By looking at these factors together, the head of marketing can develop a high-level strategy for achieving a top-line goal.
Once you know the best ways that you can address the big picture corporate goals, you are ready to develop your own primary goals and get the marketing team ready to go after the top line targets.
Formulating Your Big Picture Marketing Goals
The big picture goals of a marketing organization are to:
- Produce leads that convert into a quantifiable amount of revenue during a specific time period
- Generate predictable qualified opportunity flow at the front-end of the sales funnel
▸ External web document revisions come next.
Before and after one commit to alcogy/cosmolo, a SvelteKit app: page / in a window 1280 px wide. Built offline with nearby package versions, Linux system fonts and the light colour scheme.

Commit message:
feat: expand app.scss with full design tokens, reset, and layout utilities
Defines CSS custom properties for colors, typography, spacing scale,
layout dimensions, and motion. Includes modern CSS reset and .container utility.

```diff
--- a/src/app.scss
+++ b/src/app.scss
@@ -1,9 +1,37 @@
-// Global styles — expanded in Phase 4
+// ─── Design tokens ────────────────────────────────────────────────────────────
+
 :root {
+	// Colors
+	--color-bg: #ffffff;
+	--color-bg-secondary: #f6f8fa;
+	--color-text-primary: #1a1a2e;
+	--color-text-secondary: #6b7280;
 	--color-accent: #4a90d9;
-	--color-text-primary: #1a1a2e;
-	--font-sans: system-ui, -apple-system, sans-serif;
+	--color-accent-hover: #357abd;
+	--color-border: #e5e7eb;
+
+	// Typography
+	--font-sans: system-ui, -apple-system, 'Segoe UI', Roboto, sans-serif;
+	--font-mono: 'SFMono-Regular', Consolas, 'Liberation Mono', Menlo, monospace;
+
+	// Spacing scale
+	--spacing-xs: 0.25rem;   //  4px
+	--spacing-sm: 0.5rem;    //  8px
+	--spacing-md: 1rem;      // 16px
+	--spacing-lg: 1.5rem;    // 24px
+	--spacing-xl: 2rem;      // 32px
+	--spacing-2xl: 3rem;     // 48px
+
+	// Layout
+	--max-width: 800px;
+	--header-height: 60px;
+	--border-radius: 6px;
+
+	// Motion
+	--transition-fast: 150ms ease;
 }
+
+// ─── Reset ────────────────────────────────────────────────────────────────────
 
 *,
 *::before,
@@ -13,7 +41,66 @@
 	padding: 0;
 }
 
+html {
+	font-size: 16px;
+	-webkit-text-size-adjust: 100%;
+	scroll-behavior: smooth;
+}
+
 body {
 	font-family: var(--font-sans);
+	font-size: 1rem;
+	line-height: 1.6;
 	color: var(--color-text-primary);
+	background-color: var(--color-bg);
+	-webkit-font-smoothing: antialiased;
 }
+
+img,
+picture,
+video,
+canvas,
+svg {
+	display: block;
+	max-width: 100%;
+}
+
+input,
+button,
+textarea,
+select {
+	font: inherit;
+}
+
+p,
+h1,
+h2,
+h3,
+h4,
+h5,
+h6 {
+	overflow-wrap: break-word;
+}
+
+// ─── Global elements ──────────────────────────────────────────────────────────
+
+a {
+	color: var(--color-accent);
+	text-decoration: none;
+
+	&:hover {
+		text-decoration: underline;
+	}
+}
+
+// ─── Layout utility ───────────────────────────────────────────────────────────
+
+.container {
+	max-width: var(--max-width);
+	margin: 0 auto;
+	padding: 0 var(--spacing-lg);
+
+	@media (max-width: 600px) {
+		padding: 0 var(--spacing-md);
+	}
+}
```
First, you will want to establish SMART goals around each of these points. From there, you can develop supporting points that define the strategy of how you will achieve each goal. Both of the goals above will require a conversion volume metric (i.e. number of marketing qualified leads (MQLs), as well as supporting conversion rate targets to ensure that the lead flow will enable the team to meet the overall revenue goals. You can arrive at all of these numbers by starting at overall revenue targets and working backwards to determine what is needed to achieve them at each particular stage of the funnel (ex: To get one MQL you know your team needs to secure x number of engagements; to get that number of engagements you know you need to send x number of emails or receive x number of pageviews; etc.).
These metrics will also make it possible to track your team’s progress towards these goals since all outcomes can be scored by likelihood of conversion.
Strong goals will commit to key conversion rate targets and conversion volume targets, as well as specify the relevant target segment(s). Specificity allows the team around you to be more targeted in what they do and help you truly leverage the collective knowledge of the team in achieving its goals.
As your team’s leader, much of the burden in goal planning lays in your hands and your ability to get individuals to develop goals that line up with the overall team goals. Individual goals are best set by team members, themselves, and not by management. This allows them to apply their own creativity and perspective into how each goal can be achieved and also provides them with a greater sense of ownership.